◆ INPUT FOR THIS TASK
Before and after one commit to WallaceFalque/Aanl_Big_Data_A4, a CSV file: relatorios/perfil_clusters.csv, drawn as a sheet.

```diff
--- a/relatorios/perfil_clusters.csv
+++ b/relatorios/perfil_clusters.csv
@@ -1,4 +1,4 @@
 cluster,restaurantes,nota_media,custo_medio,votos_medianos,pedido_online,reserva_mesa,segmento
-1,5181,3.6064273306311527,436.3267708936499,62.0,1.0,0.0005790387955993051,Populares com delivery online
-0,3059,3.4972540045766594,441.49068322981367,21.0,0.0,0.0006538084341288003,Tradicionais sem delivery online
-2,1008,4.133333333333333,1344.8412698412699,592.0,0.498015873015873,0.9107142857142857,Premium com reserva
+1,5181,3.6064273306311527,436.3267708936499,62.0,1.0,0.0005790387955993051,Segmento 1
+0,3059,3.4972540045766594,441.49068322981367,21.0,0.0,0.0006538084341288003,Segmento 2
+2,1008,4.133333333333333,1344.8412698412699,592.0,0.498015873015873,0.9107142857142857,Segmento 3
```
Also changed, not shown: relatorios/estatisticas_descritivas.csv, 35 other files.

◆ ABOUT THIS TASK
Which lines in the listing hold the word "relatorios"? Copy them out.

◆ RESPONSE
Before and after one commit to WallaceFalque/Aanl_Big_Data_A4, a CSV file: relatorios/perfil_clusters.csv, drawn as a sheet.
--- a/relatorios/perfil_clusters.csv
+++ b/relatorios/perfil_clusters.csv
Also changed, not shown: relatorios/estatisticas_descritivas.csv, 35 other files.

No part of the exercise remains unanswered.